In the grand hierarchy of the greatest African-American female vocalists of the 20th century – Bessie Smith, Billie Holiday, Mahalia Jackson, Ella Fitzgerald, Dinah Washington, and Aretha Franklin, among them – Nina Simone (1933-2003) holds a special position of honor for the fearless role she played as an uncompromising ambassador of cultural pride at the height of the Civil Rights and Black Power movements from the late 1950s to the 1970s.
Underpinning her status as one of the outspoken voices of that tumultuous period in history was Nina Simone’s fascinating and wide-ranging musical taste. Her palette ranged from the 1920s blues and jazz of Duke Ellington and Miles Davis, to the standard songbook of Irving Berlin and the Gershwins, from traditional American balladry and the poetry of Langston Hughes, to the folk and folk rock of Bob Dylan, Leonard Cohen, Randy Newman, Richie Havens, Sandy Denny, Jimmy Webb (and many others). Her song choices further spanned the repertoire of the Beatles, the Byrds, the Bee Gees, and Hair, to Olatunji and the exciting new strains of Afro-pop and World Music before the genre even had a name – and much more.

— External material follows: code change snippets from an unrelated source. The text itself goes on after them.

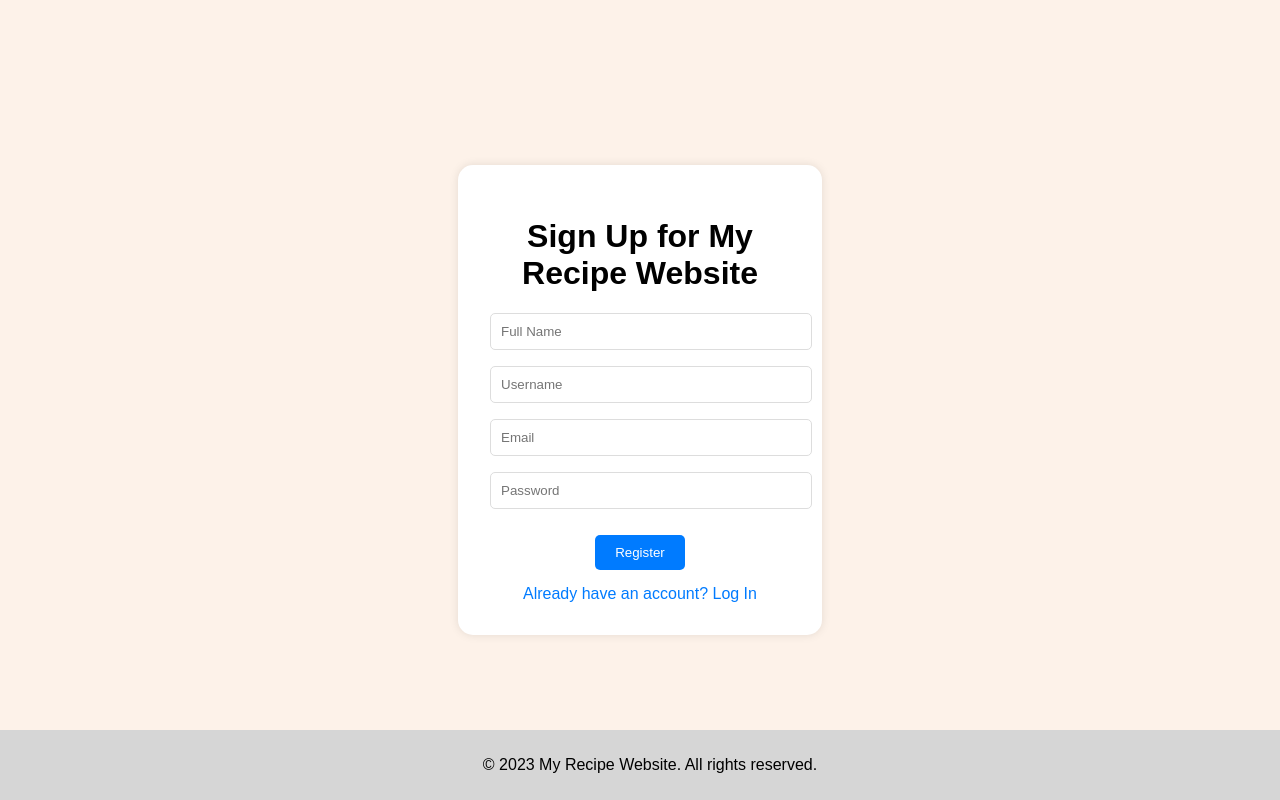
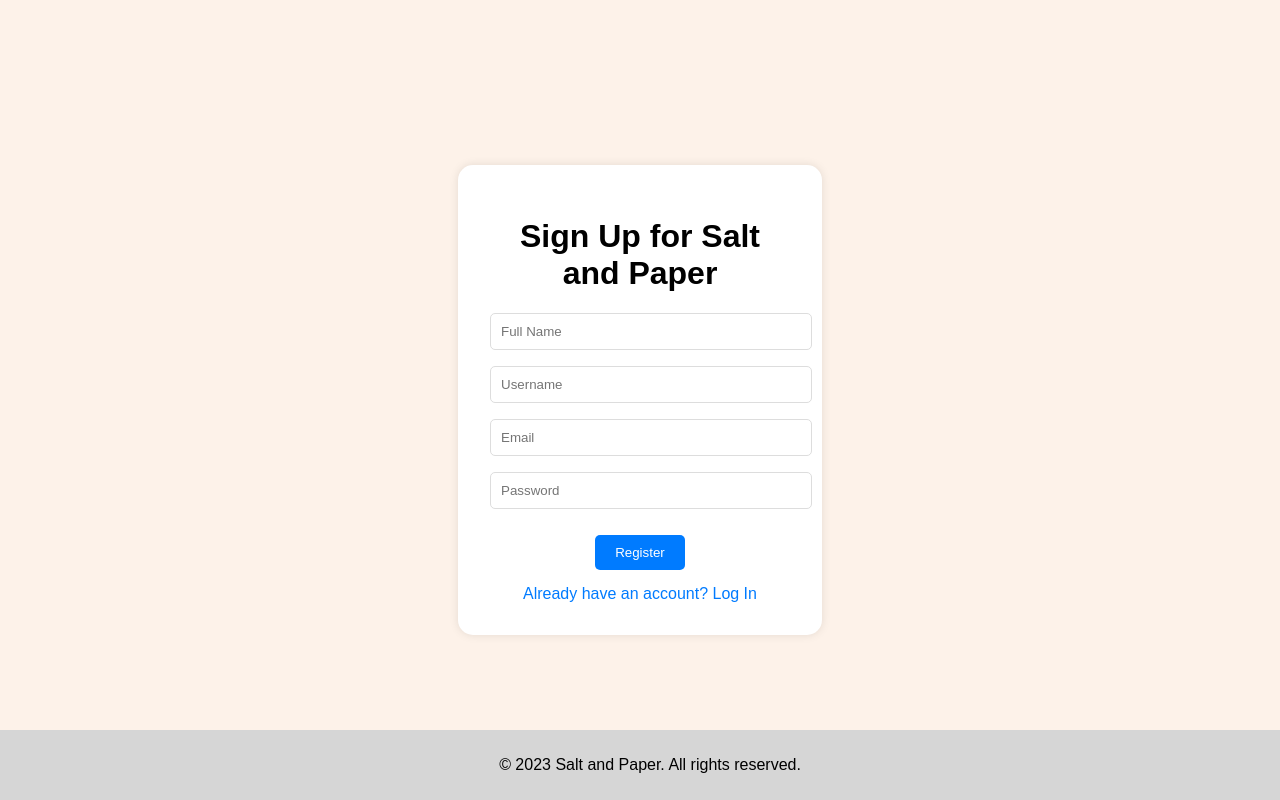
Before and after one commit to CSSE6400/project-23-salt-and-paper, a Flask app: page /api/v1/auth/register in a window 1280 px wide. Run offline with Flask 3, Linux system fonts and the light colour scheme.

Commit message:
email unique, dockerfile gunicorn, site name

```diff
--- a/backend/models/models.py
+++ b/backend/models/models.py
@@ -14,7 +14,7 @@ class User(db.Model, UserMixin):
     id = db.Column(db.Integer, primary_key=True)
     name = db.Column(db.String(100), nullable=False)
     username = db.Column(db.String(20), unique=True, nullable=False)
-    email = db.Column(db.String(100), nullable=False)
+    email = db.Column(db.String(100), unique=True,  nullable=False)
     password = db.Column(db.String, nullable=False)
     cooking_preferences = db.Column(db.String(100))
 
@@ -59,12 +59,17 @@ def validate_password(form, field):
     if user and not user.check_password(password=field.data):
         raise ValidationError("Username or password is incorrect")
 
+def validate_email(form, field):
+    user = User.query.filter_by(email=field.data).first()
+    if form.__class__.__name__ == 'RegisterForm' and user:
+        raise ValidationError("Email already exists")
+
 class RegisterForm(FlaskForm):
 
     name = StringField(validators=[InputRequired(), Length(min=4, max=100)], render_kw={"placeholder": "Full Name"})
     username = StringField(validators=[InputRequired(), Length(
         min=4, max=20), validate_username], render_kw={"placeholder": "Username"})
-    email = EmailField('Email', validators=[InputRequired(), Email()], render_kw={
+    email = EmailField('Email', validators=[InputRequired(), Email(), validate_email], render_kw={
                        "placeholder": "Email"})
     password = PasswordField(validators=[InputRequired(), Length(
         min=4, max=20)], render_kw={"placeholder": "Password"})
--- a/frontend/templates/login.html
+++ b/frontend/templates/login.html
@@ -1,7 +1,7 @@
 <!DOCTYPE html>
 <html>
   <head>
-    <title>Login to My Recipe Website</title>
+    <title>Login to Salt and Paper</title>
     <style>
       body {
         font-family: Arial, sans-serif;
@@ -70,7 +70,7 @@
   </head>
   <body>
     <main>
-      <h1>Login to My Recipe Website</h1>
+      <h1>Login to Salt and Paper</h1>
       {% with messages = get_flashed_messages() %} {% if messages %} {% for
       message in messages %}
       <p class="flash-message">
@@ -95,7 +95,7 @@
       <a href="{{url_for('home')}}">Continue as guest</a>
     </main>
     <footer>
-      <p>© 2023 My Recipe Website. All rights reserved.</p>
+      <p>© 2023 Salt and Paper. All rights reserved.</p>
     </footer>
   </body>
 </html>
--- a/frontend/templates/signup.html
+++ b/frontend/templates/signup.html
@@ -1,7 +1,7 @@
 <!DOCTYPE html>
 <html>
   <head>
-    <title>Sign Up for My Recipe Website</title>
+    <title>Sign Up for Salt and Paper</title>
     <style>
       body {
         font-family: Arial, sans-serif;
@@ -71,7 +71,7 @@
   </head>
   <body>
     <main>
-      <h1>Sign Up for My Recipe Website</h1>
+      <h1>Sign Up for Salt and Paper</h1>
       <form action="" method="POST">
         {{ form.hidden_tag() }}
         <p>
@@ -101,7 +101,7 @@
       >
     </main>
     <footer>
-      <p>© 2023 My Recipe Website. All rights reserved.</p>
+      <p>© 2023 Salt and Paper. All rights reserved.</p>
     </footer>
   </body>
 </html>
```
Also changed, not shown: 1 other file.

All these musical roots and branches of Nina Simone’s life are explored in depth on TO BE FREE: THE NINA SIMONE STORY, a deluxe new four-disc (three CDs + DVD) box set that is the most comprehensive and wide-ranging collection of Nina Simone’s music ever compiled. Containing 51 audio tracks – eight of them previously unreleased – covering her recording years from 1957 to 1993 for the Bethlehem, Colpix, Philips, RCA (for whom she cut nine LPs that are considered the pinnacle of her output), CTI, and Elektra record labels, plus another nine performances on the 23-minute documentary DVD – the box set will be available at all physical and digital retail outlets starting September 30th through RCA/Legacy, a division of SONY BMG MUSIC ENTERTAINMENT.
Don't forget to check out Nina Simone's Discography!

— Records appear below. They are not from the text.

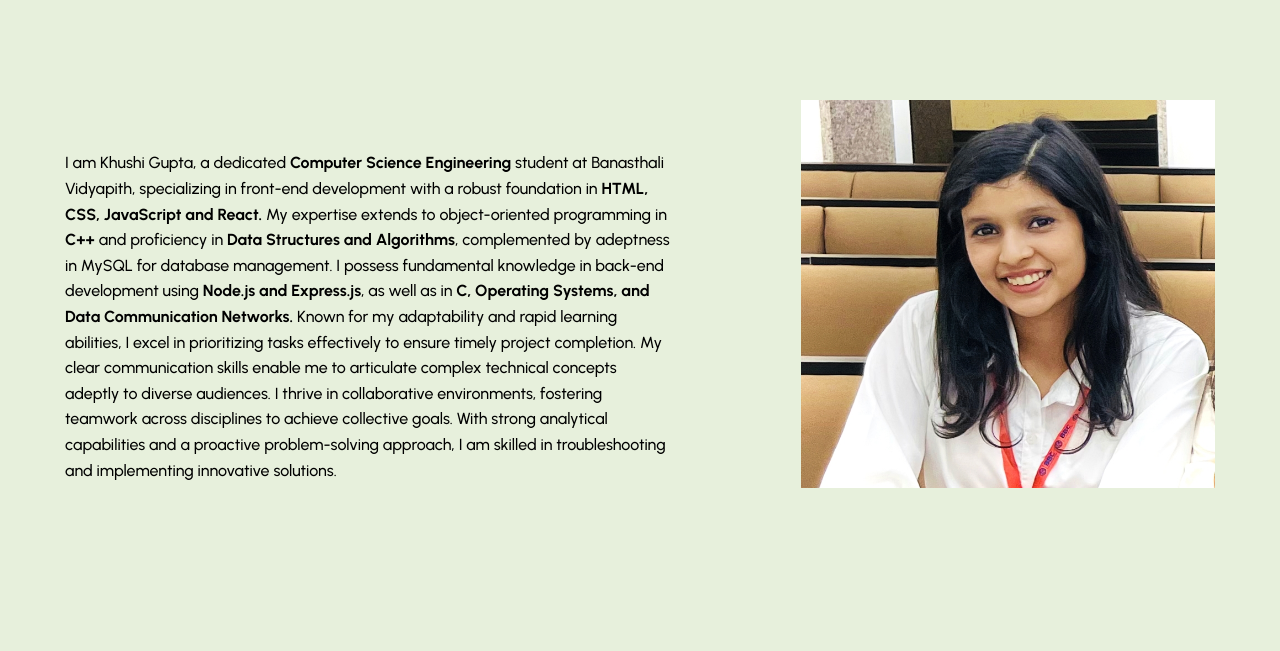
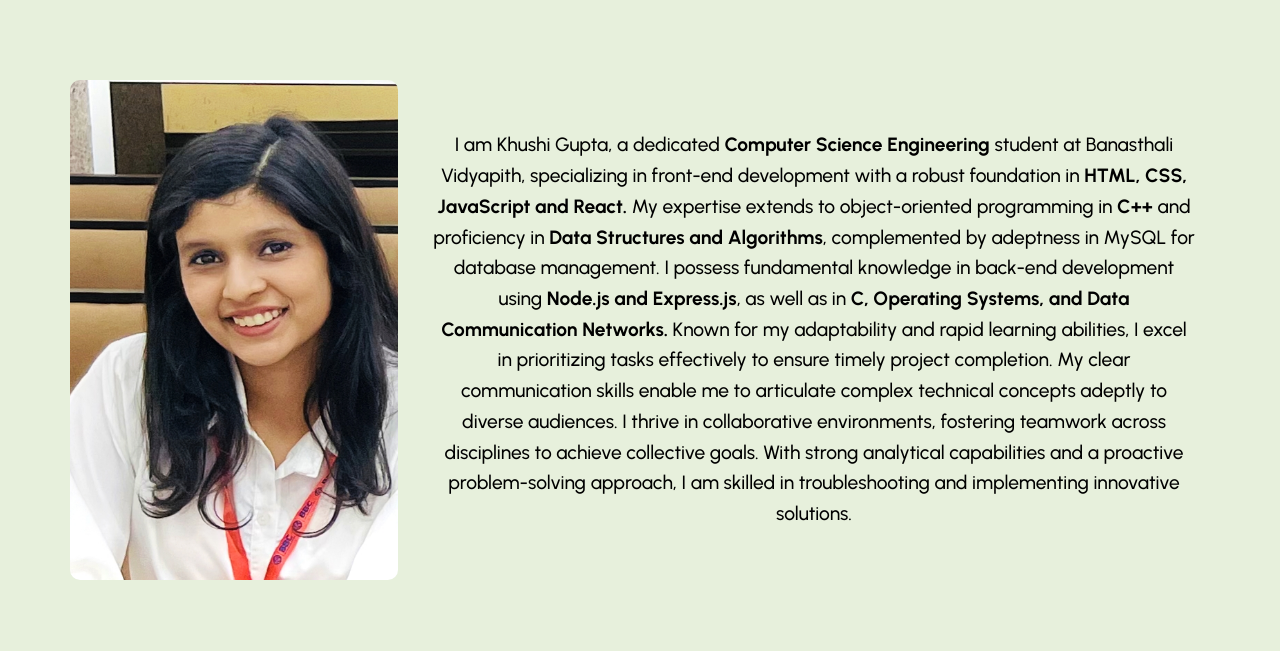
Before and after one commit to k-gupta2518/Portfolio, a plain HTML site: page index.html in a window 1280 px wide. Shown: the part 478-1129 px from the top of the page. Drawn offline with nearby package versions, Linux system fonts and the light colour scheme.

Commit message:
descriptive commit message

```diff
--- a/index.html
+++ b/index.html
@@ -122,35 +122,26 @@
         </div>
       </section>
 
-      <section class="section banner" id="about" aria-label="banner" data-section>
-        <div class="container">
+      <div class="portfolio-container" id="about">
+        <div class="image-container">
+            <img src="assets/IMG_20240312_212422.jpg" alt="Khushi Gupta">
+        </div>
+        <div class="text-container">
+          <section class="section feature" aria-label="feature" data-section>
+            <div class="container">
+                    <p class="project-text">
+                      I am Khushi Gupta, a dedicated<b> Computer Science Engineering </b> student at Banasthali Vidyapith, specializing in front-end development with a robust foundation in<b> HTML, CSS, JavaScript and React.</b> My expertise extends to object-oriented programming in <b>C++</b> and proficiency in <b>Data Structures and Algorithms</b>, complemented by adeptness in MySQL for database management. I possess fundamental knowledge in back-end development using<b> Node.js and Express.js</b>, as well as in <b>C, Operating Systems, and Data Communication Networks.</b>
 
-          <ul class="banner-list">
+                      Known for my adaptability and rapid learning abilities, I excel in prioritizing tasks effectively to ensure timely project completion. My clear communication skills enable me to articulate complex technical concepts adeptly to diverse audiences. I thrive in collaborative environments, fostering teamwork across disciplines to achieve collective goals. With strong analytical capabilities and a proactive problem-solving approach, I am skilled in troubleshooting and implementing innovative solutions.
+                  </p>
 
 
-            <li>
-              <div class="banner-card banner-card-1 has-before hover:shine">
-
-                <p class="container">
-                  <div container-my>
-                    I am Khushi Gupta, a dedicated<b> Computer Science Engineering </b> student at Banasthali Vidyapith, specializing in front-end development with a robust foundation in<b> HTML, CSS, JavaScript and React.</b> My expertise extends to object-oriented programming in <b>C++</b> and proficiency in <b>Data Structures and Algorithms</b>, complemented by adeptness in MySQL for database management. I possess fundamental knowledge in back-end development using<b> Node.js and Express.js</b>, as well as in <b>C, Operating Systems, and Data Communication Networks.</b>
-
-                    Known for my adaptability and rapid learning abilities, I excel in prioritizing tasks effectively to ensure timely project completion. My clear communication skills enable me to articulate complex technical concepts adeptly to diverse audiences. I thrive in collaborative environments, fostering teamwork across disciplines to achieve collective goals. With strong analytical capabilities and a proactive problem-solving approach, I am skilled in troubleshooting and implementing innovative solutions.
-                </div></p>
-
-              </div>
-            </li>
-
-            <li>
-              <div class="banner-card banner-card-2 has-before hover:shine">
-                <img class="my-image" src="assets/IMG_20240312_212422.jpg">
-              </div>
-            </li>
-
-          </ul>
+                  </div>
+            </div>
+            </section>
 
         </div>
-      </section>
+    </div>
 
 
       <section class="section projects" id="projects" aria-label="projects" data-section>
@@ -202,6 +193,7 @@
 
               </div>
         </div>
+        </section>
   </article>
   </main>
   <footer class="footer" data-section id="contact">
--- a/style.css
+++ b/style.css
@@ -175,6 +175,61 @@ body {
     background-color: var(--black);
     color: var(--white);
   }
+
+
+
+.portfolio-container {
+    display: flex;
+    flex-wrap: wrap;
+    padding: 20px;
+    max-width: 1200px;
+    margin: 0 auto;
+}
+
+.image-container {
+    flex: 1 1 30%;
+    padding: 10px;
+    display: flex;
+    align-items: center; /* Center image vertically */
+}
+
+.image-container img {
+    width: 100%;
+    height: 100%; /* Make image take 100% of the container height */
+    object-fit: cover; /* Ensure image covers the area without distortion */
+    border-radius: 10px;
+}
+
+.text-container {
+    flex: 1 1 70%;
+    padding: 10px;
+    display: flex;
+    align-items: center; /* Center text vertically */
+}
+
+.text-container p {
+    font-size: 1.2em;
+    line-height: 1.6;
+    margin: 0;
+}
+
+/* Responsive Styles */
+@media (max-width: 768px) {
+    .portfolio-container {
+        flex-direction: column; /* Stack items vertically on small screens */
+    }
+
+    .image-container, .text-container {
+        flex: 1 1 100%;
+        padding: 10px 0;
+    }
+
+    .text-container p {
+        font-size: 1em;
+        line-height: 1.4;
+    }
+}
+
 
   .btn-primary:is(:hover, :focus) { background-color: var(--hoockers-green); }
 
@@ -555,9 +610,9 @@ body {
     margin-block: 10px 35px;
   }
 
-  .newsletter-form { position: relative;
-    width: 500px;
-    margin-left: -17px;
+  .newsletter-form {
+    position: relative;
+    width: 40%;
   }
 
   .contact-field {
```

Nina was born in North Carolina, USA, February 21, 1933. In the late 50s she recorded her first album. One song, "I Loves You Porgy", became a hit and Nina became a star, performing at Town Hall, Carnegie Hall and at jazz festivals with a repertoire ranging from gospel music to African music, from blues to Ellington songs, from classical music to folk songs of diverse origin.
Although Nina was called the "High Priestess of Soul" by her fans and was regarded by them as an almost religious figure, she was often misunderstood as well. The High Priestess would walk different paths to find the adequate songs to spread her message.
A protest singer; a jazz singer; a pianist; an arranger and a composer, Nina Simone is a great artist who defies easy classification. She is all of these: a jazz-rock-pop-folk-black musician. In fact, we can find her biography in jazz, rock, pop, black and soul literature. Her style and her hits provided many singers and groups with material for hits of their own.
Nina Simone died April 21, 2003 in Carry-le-Rouet, Bouches-du-Rhne, France.
All video content is provided by Youtube, and any questions, comments, or concerns regarding such content should be directed to Youtube